*Task objective*
Exact repetition of every entry is required.

*Given data*
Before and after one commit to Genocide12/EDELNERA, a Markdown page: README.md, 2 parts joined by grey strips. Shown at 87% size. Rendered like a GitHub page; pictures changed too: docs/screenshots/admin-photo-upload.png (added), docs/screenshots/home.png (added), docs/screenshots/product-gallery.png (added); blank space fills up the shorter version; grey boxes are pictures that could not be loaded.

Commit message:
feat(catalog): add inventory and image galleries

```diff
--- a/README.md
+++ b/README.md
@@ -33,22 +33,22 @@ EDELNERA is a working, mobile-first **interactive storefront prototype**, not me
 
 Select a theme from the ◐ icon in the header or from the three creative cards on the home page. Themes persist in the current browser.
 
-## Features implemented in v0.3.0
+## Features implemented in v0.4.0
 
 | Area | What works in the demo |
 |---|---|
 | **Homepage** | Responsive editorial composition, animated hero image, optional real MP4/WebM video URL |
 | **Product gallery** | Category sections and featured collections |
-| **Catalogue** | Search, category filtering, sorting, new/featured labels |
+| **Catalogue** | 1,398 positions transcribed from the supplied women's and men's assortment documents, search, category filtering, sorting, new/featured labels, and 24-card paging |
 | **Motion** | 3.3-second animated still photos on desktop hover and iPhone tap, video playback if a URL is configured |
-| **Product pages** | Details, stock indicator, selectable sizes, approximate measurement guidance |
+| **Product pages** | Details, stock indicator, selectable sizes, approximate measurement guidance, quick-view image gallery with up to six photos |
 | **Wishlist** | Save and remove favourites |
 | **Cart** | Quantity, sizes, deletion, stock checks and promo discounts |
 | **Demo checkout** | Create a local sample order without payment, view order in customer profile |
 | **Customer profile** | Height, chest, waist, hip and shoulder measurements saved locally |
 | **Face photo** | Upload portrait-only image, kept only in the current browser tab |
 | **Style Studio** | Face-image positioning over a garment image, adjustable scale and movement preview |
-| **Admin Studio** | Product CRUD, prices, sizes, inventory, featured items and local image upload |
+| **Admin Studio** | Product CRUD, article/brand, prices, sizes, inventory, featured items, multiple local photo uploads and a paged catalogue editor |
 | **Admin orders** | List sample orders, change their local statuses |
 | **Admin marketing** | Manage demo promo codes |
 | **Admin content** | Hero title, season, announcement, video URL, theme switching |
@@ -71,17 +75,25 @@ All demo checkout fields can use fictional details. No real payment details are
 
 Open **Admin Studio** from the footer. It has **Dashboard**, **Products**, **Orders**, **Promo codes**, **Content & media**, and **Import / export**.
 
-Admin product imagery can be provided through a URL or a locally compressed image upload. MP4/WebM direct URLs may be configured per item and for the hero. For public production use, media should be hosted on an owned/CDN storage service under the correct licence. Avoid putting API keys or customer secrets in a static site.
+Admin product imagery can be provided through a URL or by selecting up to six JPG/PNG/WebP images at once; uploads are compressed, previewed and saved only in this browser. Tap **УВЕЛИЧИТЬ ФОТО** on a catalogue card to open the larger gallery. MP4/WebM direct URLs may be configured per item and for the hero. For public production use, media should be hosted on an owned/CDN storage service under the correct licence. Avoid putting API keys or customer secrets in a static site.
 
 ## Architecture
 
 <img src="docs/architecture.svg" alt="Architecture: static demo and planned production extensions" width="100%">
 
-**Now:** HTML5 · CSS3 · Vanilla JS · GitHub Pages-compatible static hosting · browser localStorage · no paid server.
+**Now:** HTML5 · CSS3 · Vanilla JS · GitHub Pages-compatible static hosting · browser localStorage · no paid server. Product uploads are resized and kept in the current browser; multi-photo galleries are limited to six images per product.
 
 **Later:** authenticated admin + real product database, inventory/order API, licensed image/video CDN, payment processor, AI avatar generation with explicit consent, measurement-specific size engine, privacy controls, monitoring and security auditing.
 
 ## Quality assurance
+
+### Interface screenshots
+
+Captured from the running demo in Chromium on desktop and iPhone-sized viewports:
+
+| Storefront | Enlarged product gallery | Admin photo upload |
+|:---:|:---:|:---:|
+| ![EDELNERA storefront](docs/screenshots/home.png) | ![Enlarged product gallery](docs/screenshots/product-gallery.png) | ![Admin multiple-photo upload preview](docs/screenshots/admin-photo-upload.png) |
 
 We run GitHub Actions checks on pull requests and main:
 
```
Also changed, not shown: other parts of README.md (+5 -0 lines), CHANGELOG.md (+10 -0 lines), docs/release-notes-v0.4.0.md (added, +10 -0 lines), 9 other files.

*Expected answer*
Before and after one commit to Genocide12/EDELNERA, a Markdown page: README.md, 2 parts joined by grey strips. Shown at 87% size. Rendered like a GitHub page; pictures changed too: docs/screenshots/admin-photo-upload.png (added), docs/screenshots/home.png (added), docs/screenshots/product-gallery.png (added); blank space fills up the shorter version; grey boxes are pictures that could not be loaded.

Commit message:
feat(catalog): add inventory and image galleries

```diff
--- a/README.md
+++ b/README.md
@@ -33,22 +33,22 @@ EDELNERA is a working, mobile-first **interactive storefront prototype**, not me
 
 Select a theme from the ◐ icon in the header or from the three creative cards on the home page. Themes persist in the current browser.
 
-## Features implemented in v0.3.0
+## Features implemented in v0.4.0
 
 | Area | What works in the demo |
 |---|---|
 | **Homepage** | Responsive editorial composition, animated hero image, optional real MP4/WebM video URL |
 | **Product gallery** | Category sections and featured collections |
-| **Catalogue** | Search, category filtering, sorting, new/featured labels |
+| **Catalogue** | 1,398 positions transcribed from the supplied women's and men's assortment documents, search, category filtering, sorting, new/featured labels, and 24-card paging |
 | **Motion** | 3.3-second animated still photos on desktop hover and iPhone tap, video playback if a URL is configured |
-| **Product pages** | Details, stock indicator, selectable sizes, approximate measurement guidance |
+| **Product pages** | Details, stock indicator, selectable sizes, approximate measurement guidance, quick-view image gallery with up to six photos |
 | **Wishlist** | Save and remove favourites |
 | **Cart** | Quantity, sizes, deletion, stock checks and promo discounts |
 | **Demo checkout** | Create a local sample order without payment, view order in customer profile |
 | **Customer profile** | Height, chest, waist, hip and shoulder measurements saved locally |
 | **Face photo** | Upload portrait-only image, kept only in the current browser tab |
 | **Style Studio** | Face-image positioning over a garment image, adjustable scale and movement preview |
-| **Admin Studio** | Product CRUD, prices, sizes, inventory, featured items and local image upload |
+| **Admin Studio** | Product CRUD, article/brand, prices, sizes, inventory, featured items, multiple local photo uploads and a paged catalogue editor |
 | **Admin orders** | List sample orders, change their local statuses |
 | **Admin marketing** | Manage demo promo codes |
 | **Admin content** | Hero title, season, announcement, video URL, theme switching |
@@ -71,17 +75,25 @@ All demo checkout fields can use fictional details. No real payment details are
 
 Open **Admin Studio** from the footer. It has **Dashboard**, **Products**, **Orders**, **Promo codes**, **Content & media**, and **Import / export**.
 
-Admin product imagery can be provided through a URL or a locally compressed image upload. MP4/WebM direct URLs may be configured per item and for the hero. For public production use, media should be hosted on an owned/CDN storage service under the correct licence. Avoid putting API keys or customer secrets in a static site.
+Admin product imagery can be provided through a URL or by selecting up to six JPG/PNG/WebP images at once; uploads are compressed, previewed and saved only in this browser. Tap **УВЕЛИЧИТЬ ФОТО** on a catalogue card to open the larger gallery. MP4/WebM direct URLs may be configured per item and for the hero. For public production use, media should be hosted on an owned/CDN storage service under the correct licence. Avoid putting API keys or customer secrets in a static site.
 
 ## Architecture
 
 <img src="docs/architecture.svg" alt="Architecture: static demo and planned production extensions" width="100%">
 
-**Now:** HTML5 · CSS3 · Vanilla JS · GitHub Pages-compatible static hosting · browser localStorage · no paid server.
+**Now:** HTML5 · CSS3 · Vanilla JS · GitHub Pages-compatible static hosting · browser localStorage · no paid server. Product uploads are resized and kept in the current browser; multi-photo galleries are limited to six images per product.
 
 **Later:** authenticated admin + real product database, inventory/order API, licensed image/video CDN, payment processor, AI avatar generation with explicit consent, measurement-specific size engine, privacy controls, monitoring and security auditing.
 
 ## Quality assurance
+
+### Interface screenshots
+
+Captured from the running demo in Chromium on desktop and iPhone-sized viewports:
+
+| Storefront | Enlarged product gallery | Admin photo upload |
+|:---:|:---:|:---:|
+| ![EDELNERA storefront](docs/screenshots/home.png) | ![Enlarged product gallery](docs/screenshots/product-gallery.png) | ![Admin multiple-photo upload preview](docs/screenshots/admin-photo-upload.png) |
 
 We run GitHub Actions checks on pull requests and main:
 
```
Also changed, not shown: other parts of README.md (+5 -0 lines), CHANGELOG.md (+10 -0 lines), docs/release-notes-v0.4.0.md (added, +10 -0 lines), 9 other files.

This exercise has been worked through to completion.